James vanRiemsdyk, New Hampshire freshman (Drafted No.2 overall in 2007, by the Flyers) The 6'3" 190-pounder is a well-roundedleft wing with no clear weakness. He's expected to top out at 210 pounds and bea nasty power forward in the NHL.
Ian Cole, Notre Dame freshman (No. 18, 2007, Blues) Thesteady, physical defenseman (6'1", 215) handles the puck well in his ownzone. Cole scored eight goals in 43 games and is the first Notre Dame player tobe taken in the first round.
Kevin Porter, Michigan senior (No. 119, 2004, Coyotes)The Hobey Baker Award winner was second in the nation with 33 goals and 63points. This forward is strong (5'11," 195 pounds) and isn't afraid toskate into traffic.
T.J. Oshie, North Dakota junior (No. 24, 2005, Blues)Creative and enthusiastic in the Scott Gomez mold, he makes the players aroundhim better. At 6 feet and 192 pounds, he will most likely bypass the minors andgo straight to the NHL.
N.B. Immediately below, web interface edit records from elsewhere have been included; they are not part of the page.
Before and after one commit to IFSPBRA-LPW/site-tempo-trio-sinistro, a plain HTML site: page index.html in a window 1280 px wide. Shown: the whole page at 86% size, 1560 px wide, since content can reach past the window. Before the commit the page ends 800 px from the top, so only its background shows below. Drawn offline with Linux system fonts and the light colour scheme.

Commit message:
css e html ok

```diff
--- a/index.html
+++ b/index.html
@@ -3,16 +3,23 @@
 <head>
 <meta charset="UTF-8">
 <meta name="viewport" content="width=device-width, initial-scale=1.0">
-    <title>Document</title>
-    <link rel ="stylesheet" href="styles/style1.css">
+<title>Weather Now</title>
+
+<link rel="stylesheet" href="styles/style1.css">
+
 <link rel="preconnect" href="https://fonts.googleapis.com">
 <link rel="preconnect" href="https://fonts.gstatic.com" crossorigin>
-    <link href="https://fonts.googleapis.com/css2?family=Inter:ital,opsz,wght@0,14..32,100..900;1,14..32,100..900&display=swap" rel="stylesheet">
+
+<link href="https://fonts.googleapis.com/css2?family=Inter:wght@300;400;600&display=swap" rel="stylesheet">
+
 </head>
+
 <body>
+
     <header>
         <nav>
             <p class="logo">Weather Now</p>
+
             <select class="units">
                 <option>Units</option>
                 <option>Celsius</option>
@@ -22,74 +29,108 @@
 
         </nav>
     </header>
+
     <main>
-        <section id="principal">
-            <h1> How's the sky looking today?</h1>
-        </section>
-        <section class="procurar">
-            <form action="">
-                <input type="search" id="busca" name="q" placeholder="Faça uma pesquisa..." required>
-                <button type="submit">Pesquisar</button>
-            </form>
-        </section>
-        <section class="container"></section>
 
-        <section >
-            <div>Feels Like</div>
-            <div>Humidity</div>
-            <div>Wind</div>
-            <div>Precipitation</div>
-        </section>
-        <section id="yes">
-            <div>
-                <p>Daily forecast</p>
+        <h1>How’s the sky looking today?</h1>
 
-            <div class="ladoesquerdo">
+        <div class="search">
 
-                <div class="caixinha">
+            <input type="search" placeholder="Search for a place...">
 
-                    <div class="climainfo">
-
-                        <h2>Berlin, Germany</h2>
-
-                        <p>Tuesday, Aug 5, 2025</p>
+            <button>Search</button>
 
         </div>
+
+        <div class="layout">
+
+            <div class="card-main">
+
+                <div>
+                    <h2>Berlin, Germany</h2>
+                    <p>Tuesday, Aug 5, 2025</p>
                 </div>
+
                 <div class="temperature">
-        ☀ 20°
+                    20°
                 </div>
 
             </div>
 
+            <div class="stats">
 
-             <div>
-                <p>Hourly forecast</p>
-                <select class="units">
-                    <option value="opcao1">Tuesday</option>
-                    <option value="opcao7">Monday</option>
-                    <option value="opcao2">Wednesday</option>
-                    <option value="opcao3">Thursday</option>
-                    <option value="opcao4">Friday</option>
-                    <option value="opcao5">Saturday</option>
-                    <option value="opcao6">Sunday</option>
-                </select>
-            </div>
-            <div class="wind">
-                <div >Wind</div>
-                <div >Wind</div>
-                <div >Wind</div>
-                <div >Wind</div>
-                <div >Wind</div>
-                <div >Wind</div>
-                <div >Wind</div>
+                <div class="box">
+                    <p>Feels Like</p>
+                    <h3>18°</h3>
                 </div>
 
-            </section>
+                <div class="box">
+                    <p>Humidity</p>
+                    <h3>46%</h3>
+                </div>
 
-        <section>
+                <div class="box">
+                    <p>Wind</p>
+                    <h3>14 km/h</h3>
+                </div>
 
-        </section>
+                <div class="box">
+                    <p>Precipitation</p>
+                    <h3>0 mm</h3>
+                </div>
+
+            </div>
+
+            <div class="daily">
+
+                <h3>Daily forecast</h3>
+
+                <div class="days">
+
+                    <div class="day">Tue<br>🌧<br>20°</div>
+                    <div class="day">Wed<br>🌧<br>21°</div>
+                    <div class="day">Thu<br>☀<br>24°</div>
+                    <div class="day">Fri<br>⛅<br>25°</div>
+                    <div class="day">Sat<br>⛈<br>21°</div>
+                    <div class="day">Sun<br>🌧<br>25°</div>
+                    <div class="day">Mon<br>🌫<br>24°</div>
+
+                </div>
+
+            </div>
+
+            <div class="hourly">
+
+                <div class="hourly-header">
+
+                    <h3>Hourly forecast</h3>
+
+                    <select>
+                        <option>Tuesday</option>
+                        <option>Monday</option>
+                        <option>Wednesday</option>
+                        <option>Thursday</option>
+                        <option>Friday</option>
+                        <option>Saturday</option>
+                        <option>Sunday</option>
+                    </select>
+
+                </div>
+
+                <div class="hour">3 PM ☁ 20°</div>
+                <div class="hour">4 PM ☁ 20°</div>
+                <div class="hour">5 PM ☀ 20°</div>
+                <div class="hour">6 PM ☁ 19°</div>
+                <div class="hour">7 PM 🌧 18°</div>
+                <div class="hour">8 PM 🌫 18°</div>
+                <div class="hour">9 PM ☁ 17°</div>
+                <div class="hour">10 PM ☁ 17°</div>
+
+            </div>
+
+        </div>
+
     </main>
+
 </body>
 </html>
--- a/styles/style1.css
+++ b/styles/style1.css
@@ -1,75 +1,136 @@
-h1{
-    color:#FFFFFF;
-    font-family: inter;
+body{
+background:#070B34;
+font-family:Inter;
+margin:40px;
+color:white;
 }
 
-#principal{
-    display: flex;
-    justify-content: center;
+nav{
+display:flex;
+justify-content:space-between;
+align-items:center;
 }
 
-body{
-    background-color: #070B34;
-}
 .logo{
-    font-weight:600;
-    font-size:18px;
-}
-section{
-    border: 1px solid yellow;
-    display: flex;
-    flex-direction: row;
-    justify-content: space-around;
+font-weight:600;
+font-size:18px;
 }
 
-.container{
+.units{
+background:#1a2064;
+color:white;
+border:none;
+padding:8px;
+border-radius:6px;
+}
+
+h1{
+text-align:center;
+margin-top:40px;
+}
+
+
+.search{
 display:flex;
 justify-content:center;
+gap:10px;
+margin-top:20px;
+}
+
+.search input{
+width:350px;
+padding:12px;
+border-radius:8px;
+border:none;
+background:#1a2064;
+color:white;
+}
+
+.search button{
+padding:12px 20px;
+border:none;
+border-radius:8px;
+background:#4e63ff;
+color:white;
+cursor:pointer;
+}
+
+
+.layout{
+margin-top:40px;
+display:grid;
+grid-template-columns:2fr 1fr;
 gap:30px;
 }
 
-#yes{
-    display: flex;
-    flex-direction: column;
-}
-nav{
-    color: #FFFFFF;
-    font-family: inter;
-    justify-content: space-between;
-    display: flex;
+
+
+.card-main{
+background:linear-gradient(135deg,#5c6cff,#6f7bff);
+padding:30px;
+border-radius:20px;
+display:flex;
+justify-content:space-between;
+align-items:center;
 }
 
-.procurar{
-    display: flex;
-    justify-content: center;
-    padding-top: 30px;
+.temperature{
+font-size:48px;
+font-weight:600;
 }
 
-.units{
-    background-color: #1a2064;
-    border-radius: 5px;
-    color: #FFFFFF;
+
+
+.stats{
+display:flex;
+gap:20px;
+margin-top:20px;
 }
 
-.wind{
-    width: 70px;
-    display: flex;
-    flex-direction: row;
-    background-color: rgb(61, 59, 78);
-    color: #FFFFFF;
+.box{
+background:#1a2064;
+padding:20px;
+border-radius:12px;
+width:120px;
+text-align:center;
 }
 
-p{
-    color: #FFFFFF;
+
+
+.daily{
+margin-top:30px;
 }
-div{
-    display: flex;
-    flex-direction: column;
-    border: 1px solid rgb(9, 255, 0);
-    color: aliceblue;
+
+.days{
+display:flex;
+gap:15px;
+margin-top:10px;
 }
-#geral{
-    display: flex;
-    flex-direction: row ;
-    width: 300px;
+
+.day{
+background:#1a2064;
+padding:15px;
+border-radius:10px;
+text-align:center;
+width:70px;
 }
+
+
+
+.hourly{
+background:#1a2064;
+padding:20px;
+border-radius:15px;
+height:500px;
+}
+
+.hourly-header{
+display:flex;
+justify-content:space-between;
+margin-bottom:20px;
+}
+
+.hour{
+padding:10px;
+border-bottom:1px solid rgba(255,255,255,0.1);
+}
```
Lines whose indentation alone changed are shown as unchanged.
Max Pacioretty, Michigan freshman (No. 22, 2007,Canadiens) This forward has size (6'2", 203), speed, great hands and a nosefor the net. Playing alongside Porter on college hockey's top line, the leftwing had 15 goals and 24 assists in 37 games.